Which fits? On-level or accelerated courses, learning at your own pace


Saydria Ostler

AP and honors classes may look good on college applications, but they require more homework. For some students, it is not too much to handle, but those classes are not the right fit for everybody.

Every year, students face the decision of whether or not they are going to take honors/AP or on-level classes. Students can earn college credit by taking AP classes in addition to earning the high school credit. AP classes can improve a weighted GPA. However, the classes are rigorous and more demanding than the traditional on-level courses. On-level classes move at a slower pace, allowing more time to learn the material, but less material that students go through. So, the question stands: is it worth it?

AP classes serve as preparation for college level classes. “I took AP classes because I wanted to get a good education and be ready for college,” said junior Sahir Jahan. Jahan plans on entering the field of electrical engineering after attending university. “The environment of accelerated classes is very good. You have people who are motivated, just like you, so you learn well,” said Jahan. Accelerated courses provide students with others of a similar mindset as well as preparing them for school after graduation. 

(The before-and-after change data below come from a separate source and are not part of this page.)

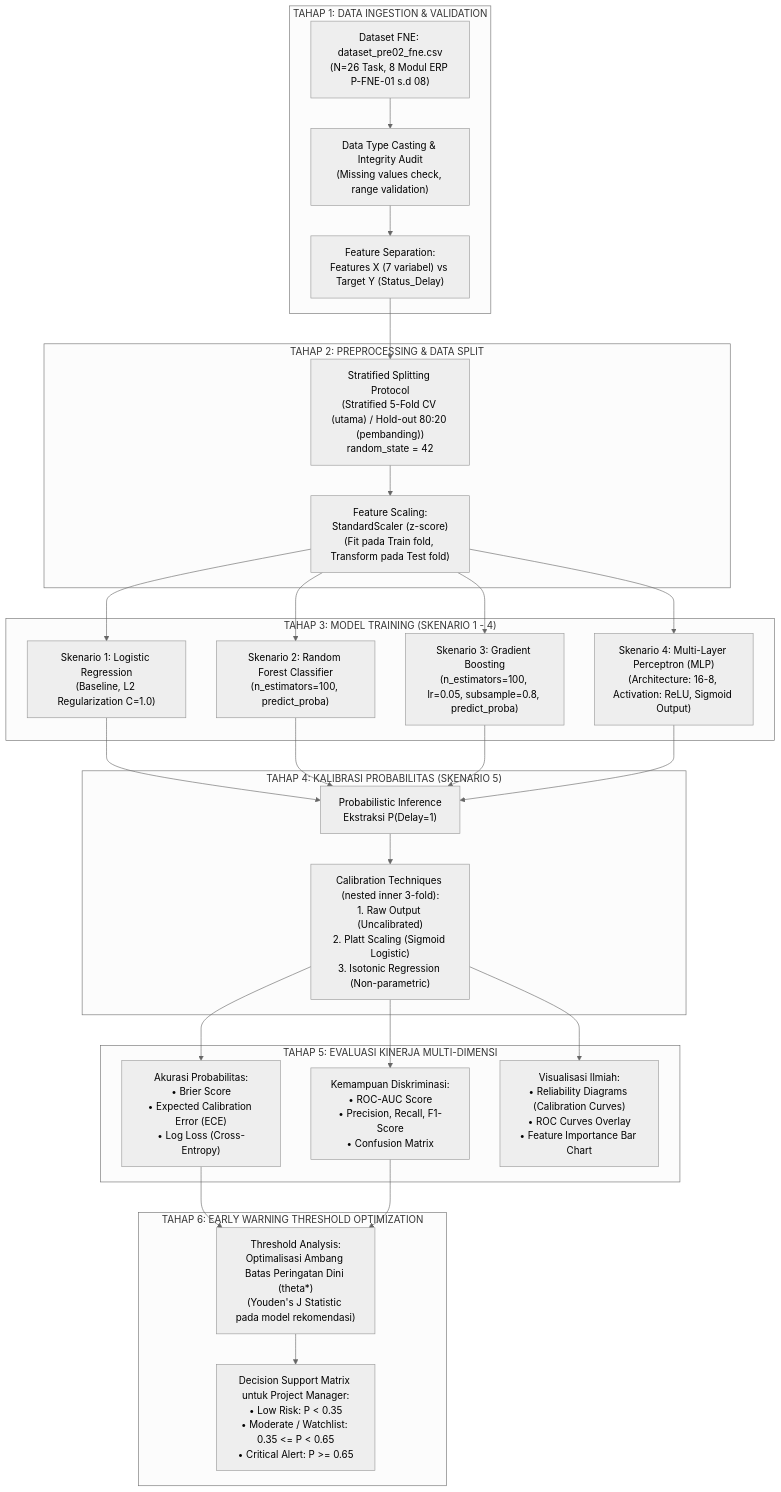
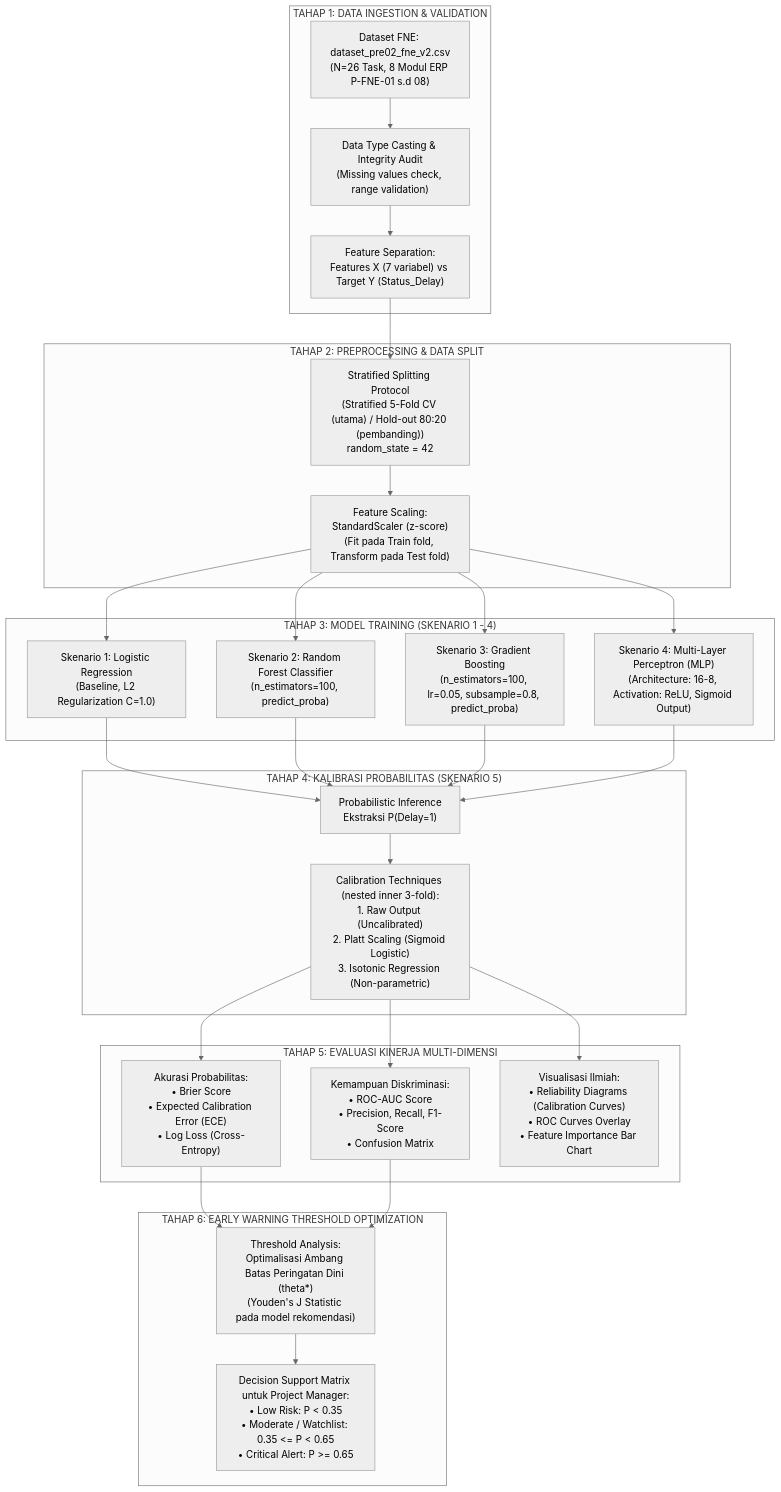
Before and after one commit to mug31/MP-PRE-02: the diagram in 04_implemen_desain_eksperimen/01_Flow_dan_Skenario_Eksperimen.md, drawn with Mermaid (neutral theme). The commit also changed 12 other files, not shown here.

````diff
--- a/04_implemen_desain_eksperimen/01_Flow_dan_Skenario_Eksperimen.md
+++ b/04_implemen_desain_eksperimen/01_Flow_dan_Skenario_Eksperimen.md
@@ -23,35 +23,35 @@
 ```mermaid
 flowchart TD
     subgraph S1["TAHAP 1: DATA INGESTION & VALIDATION"]
-        A1["Dataset FNE: dataset_pre02_fne.csv<br>(N=26 Task, 8 Modul ERP P-FNE-01 s.d 08)"] --> A2["Data Type Casting & Integrity Audit<br>(Missing values check, range validation)"]
+        A1["Dataset FNE: dataset_pre02_fne_v2.csv<br>(N=26 Task, 8 Modul ERP P-FNE-01 s.d 08)"] --> A2["Data Type Casting & Integrity Audit<br>(Missing values check, range validation)"]
         A2 --> A3["Feature Separation:<br>Features X (7 variabel) vs Target Y (Status_Delay)"]
     end
 
     subgraph S2["TAHAP 2: PREPROCESSING & DATA SPLIT"]
         A3 --> B1["Stratified Splitting Protocol<br>(Stratified 5-Fold CV (utama) / Hold-out 80:20 (pembanding))<br>random_state = 42"]
         B1 --> B2["Feature Scaling:<br>StandardScaler (z-score)<br>(Fit pada Train fold, Transform pada Test fold)"]
     end
 
     subgraph S3["TAHAP 3: MODEL TRAINING (SKENARIO 1 - 4)"]
         B2 --> C1["Skenario 1: Logistic Regression<br>(Baseline, L2 Regularization C=1.0)"]
         B2 --> C2["Skenario 2: Random Forest Classifier<br>(n_estimators=100, predict_proba)"]
         B2 --> C3["Skenario 3: Gradient Boosting<br>(n_estimators=100, lr=0.05, subsample=0.8, predict_proba)"]
         B2 --> C4["Skenario 4: Multi-Layer Perceptron (MLP)<br>(Architecture: 16-8, Activation: ReLU, Sigmoid Output)"]
     end
 
     subgraph S4["TAHAP 4: KALIBRASI PROBABILITAS (SKENARIO 5)"]
         C1 & C2 & C3 & C4 --> D1["Probabilistic Inference<br>Ekstraksi P(Delay=1)"]
         D1 --> D2["Calibration Techniques (nested inner 3-fold):<br>1. Raw Output (Uncalibrated)<br>2. Platt Scaling (Sigmoid Logistic)<br>3. Isotonic Regression (Non-parametric)"]
     end
 
     subgraph S5["TAHAP 5: EVALUASI KINERJA MULTI-DIMENSI"]
         D2 --> E1["Akurasi Probabilitas:<br>• Brier Score<br>• Expected Calibration Error (ECE)<br>• Log Loss (Cross-Entropy)"]
         D2 --> E2["Kemampuan Diskriminasi:<br>• ROC-AUC Score<br>• Precision, Recall, F1-Score<br>• Confusion Matrix"]
         D2 --> E3["Visualisasi Ilmiah:<br>• Reliability Diagrams (Calibration Curves)<br>• ROC Curves Overlay<br>• Feature Importance Bar Chart"]
     end
 
     subgraph S6["TAHAP 6: EARLY WARNING THRESHOLD OPTIMIZATION"]
         E1 & E2 --> F1["Threshold Analysis:<br>Optimalisasi Ambang Batas Peringatan Dini (theta*)<br>(Youden's J Statistic pada model rekomendasi)"]
         F1 --> F2["Decision Support Matrix untuk Project Manager:<br>• Low Risk: P < 0.35<br>• Moderate / Watchlist: 0.35 <= P < 0.65<br>• Critical Alert: P >= 0.65"]
     end
 ```
````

However, AP classes might not be the best fit for everyone. “AP classes are a lot of homework, take a lot of time, and I feel like they’re learning the same stuff as on-level classes,” said junior Preston Welker. Welker has not taken any AP classes but has taken honor and on-level classes. “You get to meet different people in on-level rather than sticking with the same group. I felt like I had more of a high school experience and learned more because I wasn’t rushed,” said Welker. Because on-level courses cover material for longer amounts of time, it provides students with the opportunity to better internalize the material.

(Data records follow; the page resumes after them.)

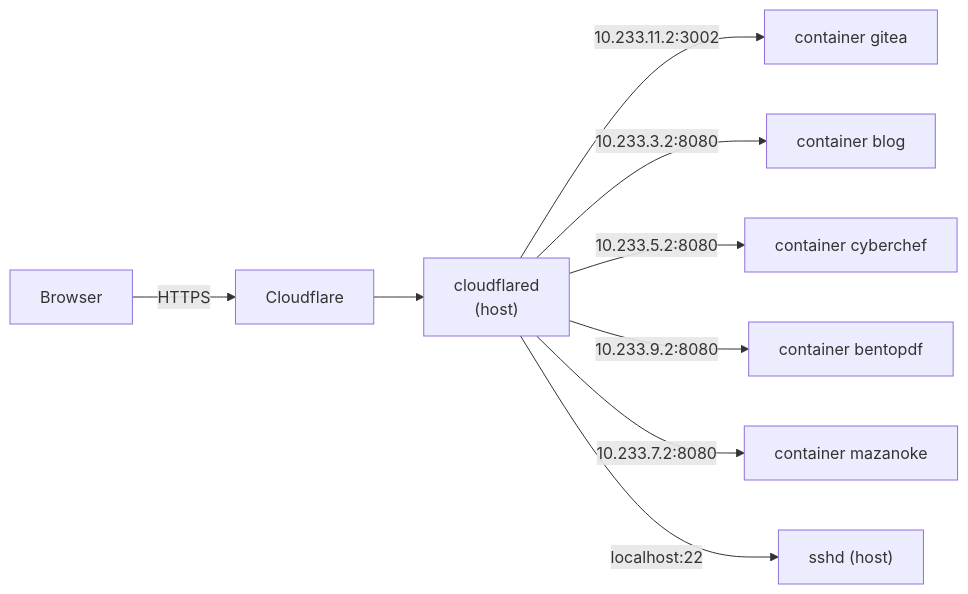
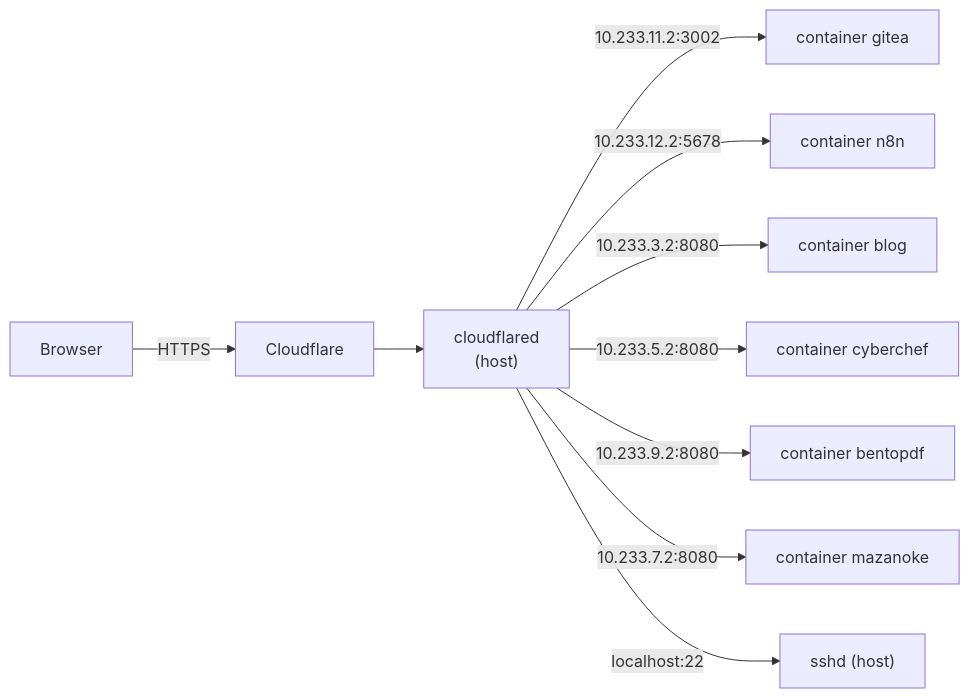
The diagram in docs/SERVER.md (Chiloute/nixy), drawn with Mermaid before and after one commit. The commit also changed other lines of this file and 4 other files, not shown here.

````diff
--- a/docs/SERVER.md
+++ b/docs/SERVER.md
@@ -23,11 +23,12 @@
 ```mermaid
 flowchart LR
     user["Browser"] -->|HTTPS| cf["Cloudflare"]
     cf --> cfd["cloudflared<br/>(host)"]
     cfd -->|10.233.11.2:3002| gitea["container gitea"]
+    cfd -->|10.233.12.2:5678| n8n["container n8n"]
     cfd -->|10.233.3.2:8080| blog["container blog"]
     cfd -->|10.233.5.2:8080| cyber["container cyberchef"]
     cfd -->|10.233.9.2:8080| pdf["container bentopdf"]
     cfd -->|10.233.7.2:8080| mazanoke["container mazanoke"]
     cfd -->|localhost:22| ssh["sshd (host)"]
 ```
````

While AP classes benefit some students in the long run, they are not without their drawbacks, according to senior Hallie Johanson. “There are a lot of cons. There’s so much work. It’s very stressful and draining. Sometimes, the classes go too fast, because it doesn’t matter if you get it or not; you gotta keep going,” said Johanson. 

However, accelerated courses are not all-or-nothing. Many students get stuck in the headspace that they have to take all AP/honors or all on-level, “Some courses, I’m naturally better at, so if I was in an on-level class, I would hate it. But when it comes to other subjects, I feel like you need more time to go over it. I would say it’s not as worth it if you’re not strong in those classes,” said Johansen. 

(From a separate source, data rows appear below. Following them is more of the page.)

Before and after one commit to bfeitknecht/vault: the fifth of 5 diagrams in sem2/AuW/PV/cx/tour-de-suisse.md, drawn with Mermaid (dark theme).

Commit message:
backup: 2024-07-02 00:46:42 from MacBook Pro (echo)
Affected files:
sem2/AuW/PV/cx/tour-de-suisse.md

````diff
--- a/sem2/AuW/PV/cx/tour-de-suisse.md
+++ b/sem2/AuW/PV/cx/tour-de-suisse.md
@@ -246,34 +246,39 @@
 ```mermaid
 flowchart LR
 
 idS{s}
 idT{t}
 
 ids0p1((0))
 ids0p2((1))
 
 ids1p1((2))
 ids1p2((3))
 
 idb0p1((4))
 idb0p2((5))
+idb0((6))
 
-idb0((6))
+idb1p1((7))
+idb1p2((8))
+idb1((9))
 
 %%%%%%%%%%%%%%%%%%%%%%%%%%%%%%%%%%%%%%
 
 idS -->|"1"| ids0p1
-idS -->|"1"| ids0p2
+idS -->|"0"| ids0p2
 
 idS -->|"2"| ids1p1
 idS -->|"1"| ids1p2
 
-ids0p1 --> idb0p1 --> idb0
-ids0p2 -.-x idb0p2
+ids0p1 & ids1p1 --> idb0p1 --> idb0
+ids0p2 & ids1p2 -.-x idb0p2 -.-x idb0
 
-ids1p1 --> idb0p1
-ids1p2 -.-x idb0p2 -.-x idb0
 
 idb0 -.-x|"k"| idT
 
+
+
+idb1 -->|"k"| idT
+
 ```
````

A hard reality if that just because you may be good at memorizing facts and information does mean that you will perform well in accelerated courses. “Students have to know that those AP classes aren’t for students who can just memorize things well. [AP classes] are learning thinking skills. And I think that’s a good thing, because some students think differently,” said AP World History Modern teacher John Prothro. 

At the end of the day, it all depends on what is best for you as a student, because everyone has different goals, different responsibilities, and different interests. Just because it works for someone, does not mean that it will work for you. So take the time to research the class and ask friends or siblings who have taken the class to decide whether or not it is worth it for you to take the course.